For the first time, the Chinese have become the biggest foreign buyers of apartments in Manhattan, real estate brokers estimate, taking the mantle from the Russians — whose activity has dropped off since the unrest in Ukraine and the imposition of sanctions by the United States.
This comes as wealthy Chinese are pouring money into real estate in New York and some other major cities around the world, including London and Sydney, as they seek safe havens for their cash and also establish a base for their children to get an education in the West.

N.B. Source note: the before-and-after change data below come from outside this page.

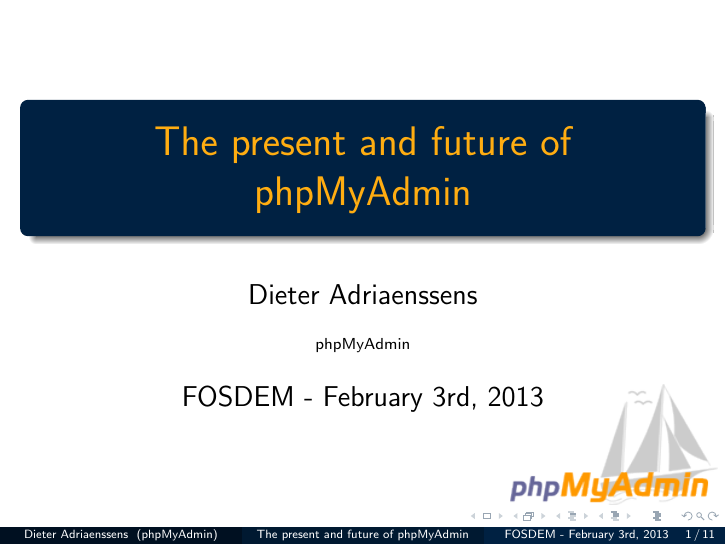
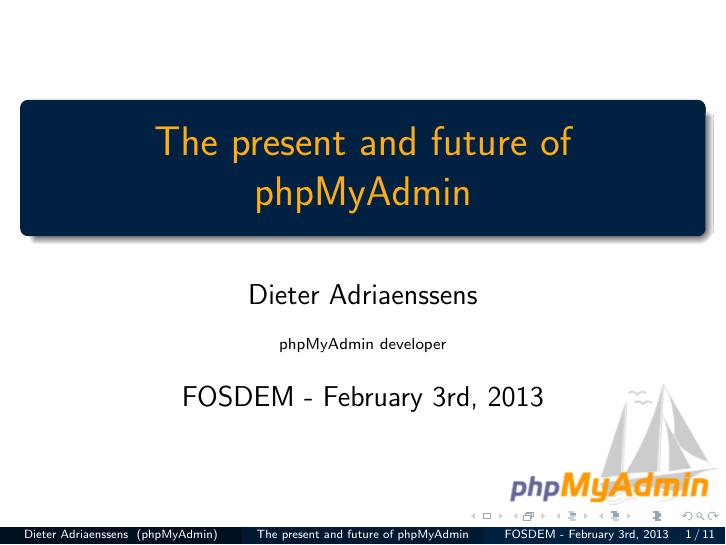
Before and after one commit to phpmyadmin/data, LaTeX slides (phpmyadmin_fosdem2013/presentation.tex): page 1 of 32. Compiled offline with pdfLaTeX.

Commit message:
add developer

```diff
--- a/phpmyadmin_fosdem2013/presentation.tex
+++ b/phpmyadmin_fosdem2013/presentation.tex
@@ -12,7 +12,7 @@
 }
 \title{The present and future of phpMyAdmin}
 \author{Dieter Adriaenssens}
-\institute{phpMyAdmin}
+\institute[phpMyAdmin]{phpMyAdmin developer}
 \date{FOSDEM - February 3rd, 2013}
 \subject{phpMyAdmin}
 \begin{document}
```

After the U.S. housing bust in 2007-2010, home prices fell to levels that made them appealingly low by comparison with many other parts of the world. Chinese buyers are switching from markets like Shanghai, Hong Kong and Singapore amid fears that prices have soared to frothy levels. Luxury apartments cost between $4,100 and $5,000 per square foot in Hong Kong, while in Manhattan they cost half that, ranging from about $2,100 to $2,500. London is also cheaper, at $3,300 to $4,100 per square foot.

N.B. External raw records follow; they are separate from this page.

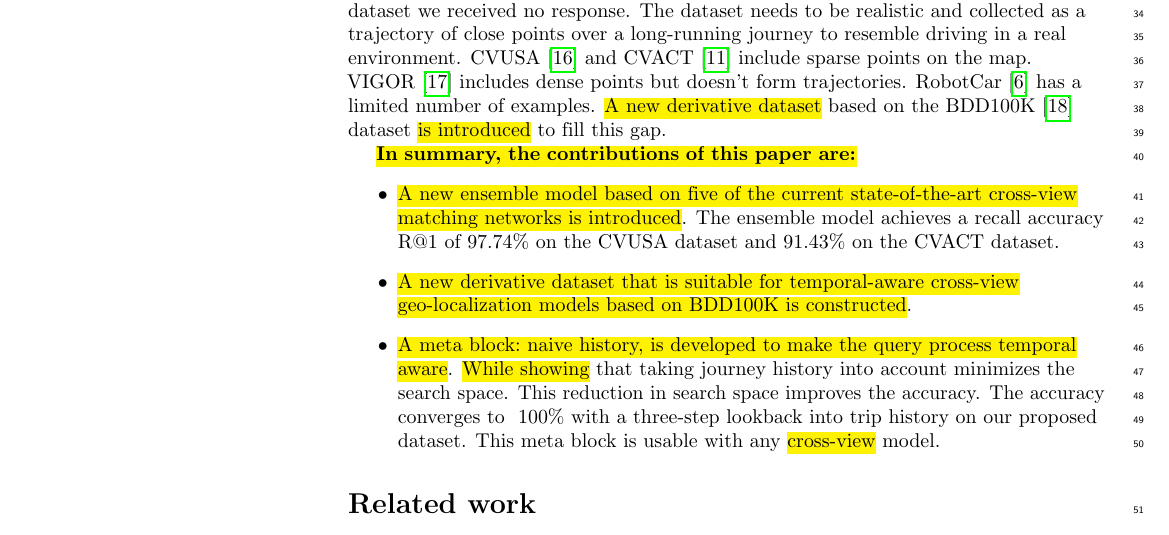
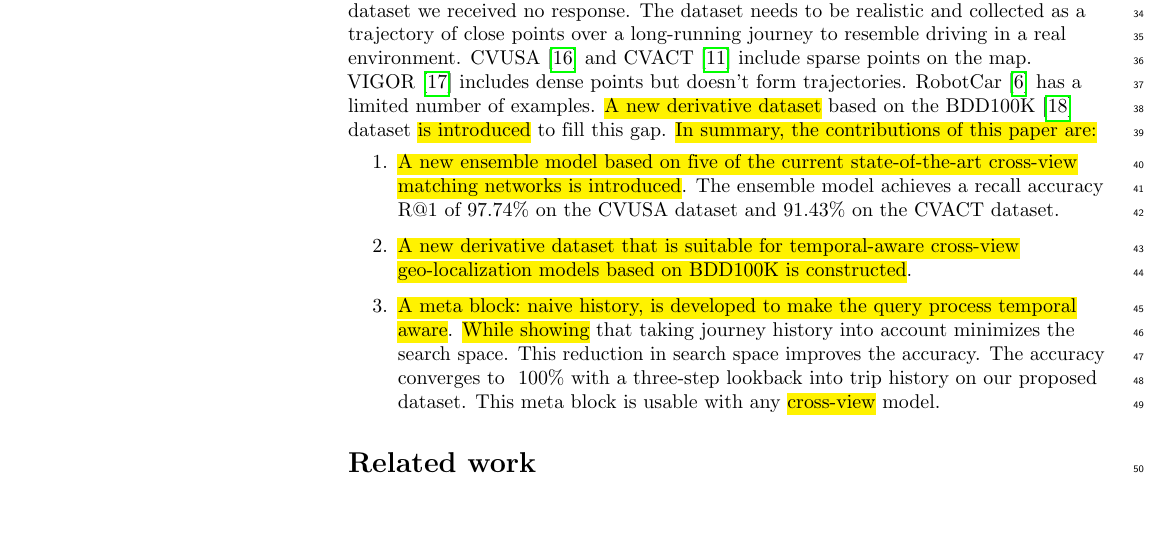
Before and after one commit to AbdulrhmnGhanem/Leveraging-Cross-View-Geo-Localization-With-Ensemble-Learning-And-Temporal-Awareness, a LaTeX document (main.tex): part of page 2 of 29, cut so that both start at the same text. Compiled offline with pdfLaTeX.

Commit message:
Make contributions similar enumeration not a list

```diff
--- a/main.tex
+++ b/main.tex
@@ -177,14 +177,12 @@ The current standard localization technique is the global navigation satellite s
 None of the previous models \hlb{tries} to collectively address these five challenges. To build a holistic solution for the problem, \hlb{An ensemble model is proposed} to fuse the predictions of five independently trained models. Each of these models addresses a different challenge.
 
 Moreover, most of the recent work treats the problem as a 1-to-1 image-matching task. This overlooks the fact that these models get deployed in environments where there's a continuous stream of input, not a single query image. Taking the temporal nature of the problem into account is a must: \hlb{the experiments in this work show} that the recent models can't differentiate between highly similar query images, and in the case of a moving vehicle, the consecutive images have a high degree of similarity. Some recent models \hlb{consider} the temporal nature of the problem. \hlb{For instance, \emph{Markov chain Monte Carlo (MCMC)} algorithms are used in} ~\cite{bib7}  and~\cite{bib20,bib21,bib22} to predict the current pose and enforce temporal consistency. \hlb{In} ~\cite{bib24}, \hlb{the authors enforce} temporal consistency by using a transformer-based trajectory smoothing network. \hlb{These} methods are resource intensive or have strong assumptions about the current state of the vehicle. \hlb{An efficient technique, namely, naive history, is explored} to achieve the same goal.
-Although the existing datasets aren't suitable for conducting experiments to prove that temporal awareness improves accuracy  — \hlb{the authors of} \cite{bib24} used BDD100k to generate a derivative dataset, sorrowfully, upon contacting the authors to grant us access to this dataset we received no response. The dataset needs to be realistic and collected as a trajectory of close points over a long-running journey to resemble driving in a real environment.  CVUSA~\cite{bib55} and CVACT~\cite{bib4} include sparse points on the map. VIGOR~\cite{bib5} includes dense points but doesn't form trajectories. RobotCar~\cite{bib6} has a limited number of examples. \hlb{A new derivative dataset} based on the BDD100K~\cite{bib12} dataset \hlb{is introduced} to fill this gap.
-
-\hlb{\bf In summary, the contributions of this paper are:}
-\begin{itemize}
+Although the existing datasets aren't suitable for conducting experiments to prove that temporal awareness improves accuracy  — \hlb{the authors of} \cite{bib24} used BDD100k to generate a derivative dataset, sorrowfully, upon contacting the authors to grant us access to this dataset we received no response. The dataset needs to be realistic and collected as a trajectory of close points over a long-running journey to resemble driving in a real environment.  CVUSA~\cite{bib55} and CVACT~\cite{bib4} include sparse points on the map. VIGOR~\cite{bib5} includes dense points but doesn't form trajectories. RobotCar~\cite{bib6} has a limited number of examples. \hlb{A new derivative dataset} based on the BDD100K~\cite{bib12} dataset \hlb{is introduced} to fill this gap. \hlb{In summary, the contributions of this paper are:}
+\begin{enumerate}
     \item \hlb{A new ensemble model based on five of the current state-of-the-art  cross-view matching networks is introduced}. The ensemble model achieves a recall accuracy R@1 of 97.74\% on the CVUSA dataset and 91.43\% on the CVACT dataset.
     \item \hlb{A new derivative dataset that is suitable for temporal-aware cross-view geo-localization models based on BDD100K is constructed}.
     \item \hlb{A meta block: naive history, is developed to make the query process temporal aware}. \hlb{While showing} that taking journey history into account minimizes the search space. This reduction in search space improves the accuracy.  The accuracy converges to ~100\% with a three-step lookback into trip history on our proposed dataset. This meta block is usable with any \hlb{cross-view} model.
-\end{itemize}
+\end{enumerate}
 
 \section*{Related work}
 In section (A), we start by investigating how different models engineered their features and architectures. Their choices show us how different models tried to approach the problem from different angles. Followed by giving a bird-eye-view of the architectures of these models and feature extraction methods. In section (B), we walk through the models that tried blending the trip history into the image-matching task. By grouping the models into two categories: one that relies on "this place looks familiar" in section (B.1), and one that relies on "where have we been before getting here?" in section (B.2).
```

The brokers say that many Chinese buyers are also investing abroad so they can own property near major educational institutions. Some are buying homes near top colleges — even though their children are so little they can’t walk yet. More than 80 percent of wealthy Chinese want to send their children overseas to school, according to the Hurun Report, a Shanghai publication.
“They’re looking for trophy properties,” said Broker Shawn Elliott. “They’re looking for their children to be comfortable, and to be near Columbia or New York University.”

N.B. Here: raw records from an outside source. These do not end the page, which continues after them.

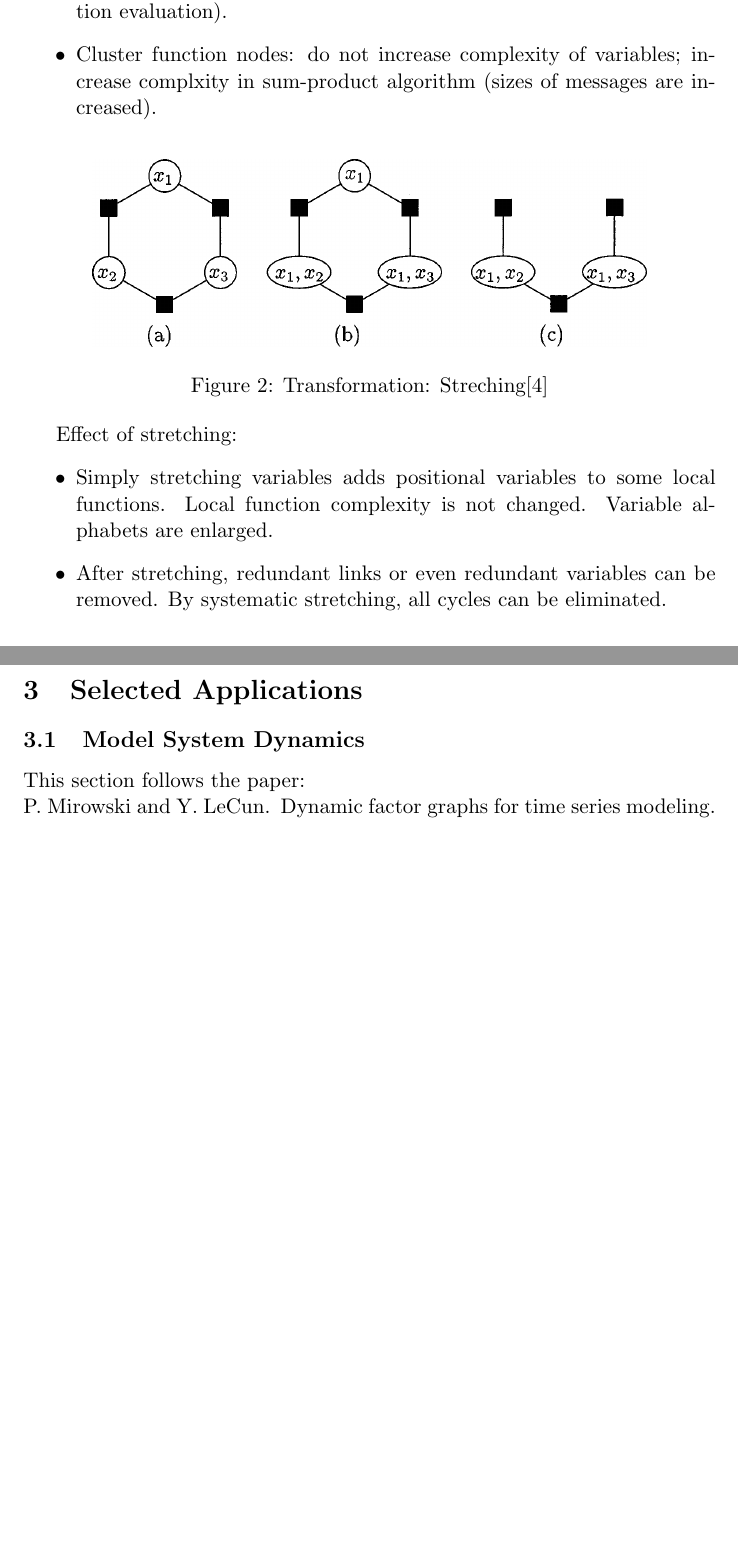
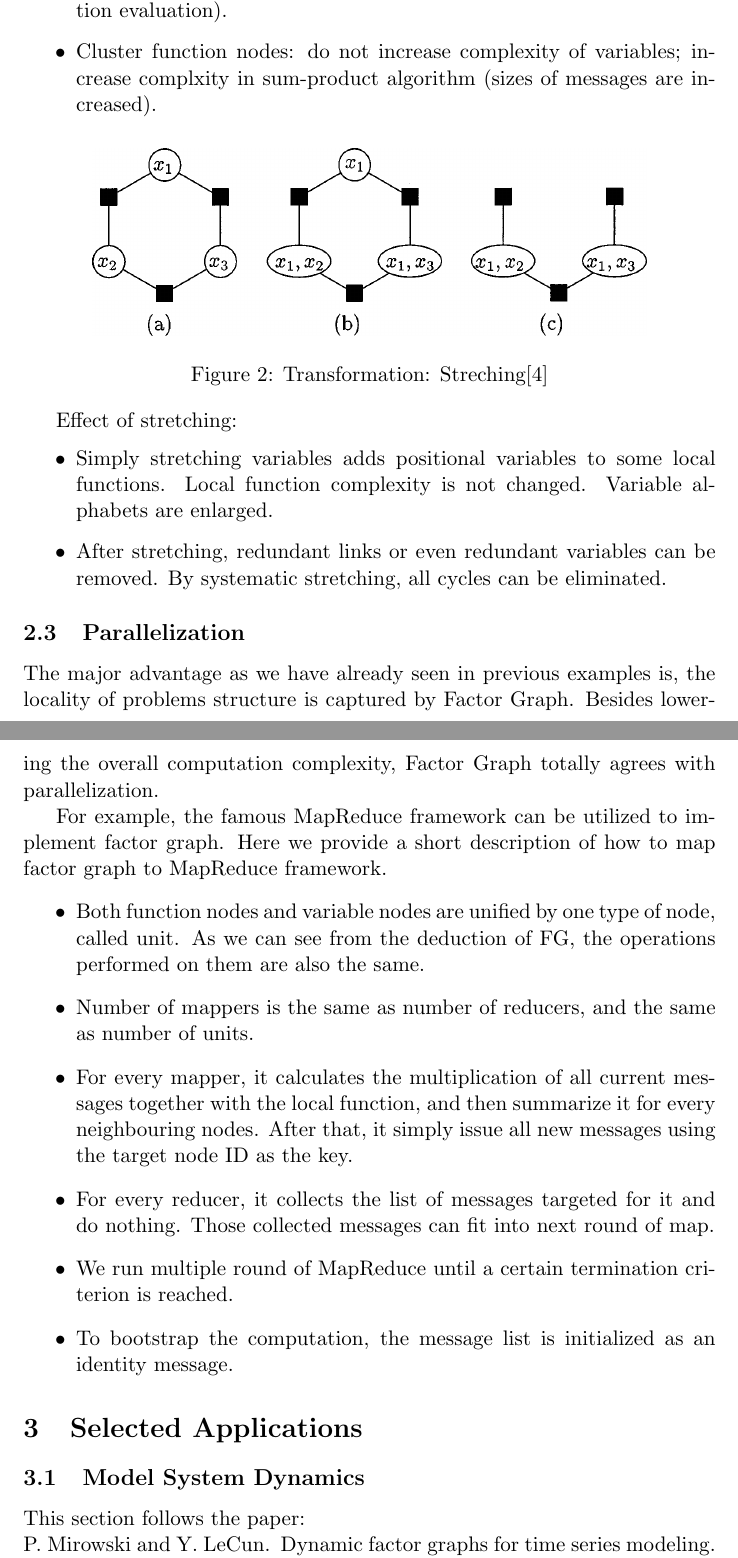
Before and after one commit to hupili/tutorial, a LaTeX paper (factor-graph/paper/factor-graph.tex): two parts of pages 10 and 11 of 20, joined at a grey line, cut so that both start at the same text, the shorter picture padded with empty space. Compiled offline with pdfLaTeX.

```diff
--- a/factor-graph/paper/factor-graph.tex
+++ b/factor-graph/paper/factor-graph.tex
@@ -504,6 +504,34 @@
 	By systematic stretching, all cycles can be eliminated.
 \end{itemize}
 
+\subsection{Parallelization}
+
+The major advantage as we have already seen in previous examples
+is, the locality of problems structure is captured by Factor Graph.
+Besides lowering the overall computation complexity, Factor Graph
+totally agrees with parallelization.
+
+For example, the famous MapReduce framework can be utilized
+to implement factor graph. Here we provide a short description
+of how to map factor graph to MapReduce framework.
+\begin{itemize}
+	\item Both function nodes and variable nodes are unified
+	by one type of node, called unit. As we can see from the deduction
+	of FG, the operations performed on them are also the same.
+	\item Number of mappers is the same as number of reducers,
+	and the same as number of units.
+	\item For every mapper, it calculates the multiplication of
+	all current messages together with the local function, and then
+	summarize it for every neighbouring nodes. After that,
+	it simply issue all new messages using the target node ID as the key.
+	\item For every reducer, it collects the list of messages targeted
+	for it and do nothing. Those collected messages can fit into
+	next round of map.
+	\item We run multiple round of MapReduce until a certain termination
+	criterion is reached.
+	\item To bootstrap the computation, the message list is initialized
+	as an identity message.
+\end{itemize}
 
 
 \section{Selected Applications}
```
Also changed, not shown: factor-graph/reference/Makefile (renamed from factor-graph/paper/reference/Makefile), factor-graph/reference/gen_bib.bbl (renamed from factor-graph/paper/reference/gen_bib.bbl), factor-graph/reference/gen_bib_begin.tex (renamed from factor-graph/paper/reference/gen_bib_begin.tex), factor-graph/reference/gen_bib_body.tex (renamed from factor-graph/paper/reference/gen_bib_body.tex), factor-graph/reference/gen_bib_end.tex (renamed from factor-graph/paper/reference/gen_bib_end.tex), factor-graph/reference/manual_bib.tex (renamed from factor-graph/paper/reference/manual_bib.tex), factor-graph/paper/factor-graph.tex (7 more changed lines), 2 other files.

In Manhattan, some locals are also starting to grumble, brokers say, about the new “China Price,” a phenomenon that can see Chinese buyers sweep in and outbid other buyers, often with all-cash offers.
In Manhattan, it wasn’t long ago that Russian oligarchs dominated the gilded world of real estate, gobbling up status-heavy marquee properties, such as an $88 million Robert A.M. Stern-designed penthouse and a $75 million mansion with a ballroom and a rooftop aerie.
Now, brokers say, Russian buyers have become scarce largely because of fears that the struggle over Ukraine will worsen leading to increasingly tough U.S. sanctions on politically-connected and wealthy Russians.
“They’re gone, they’re gone,” said Sotheby’s International broker Nikki Field, “They’ve been gone since the Crimean outbreak.”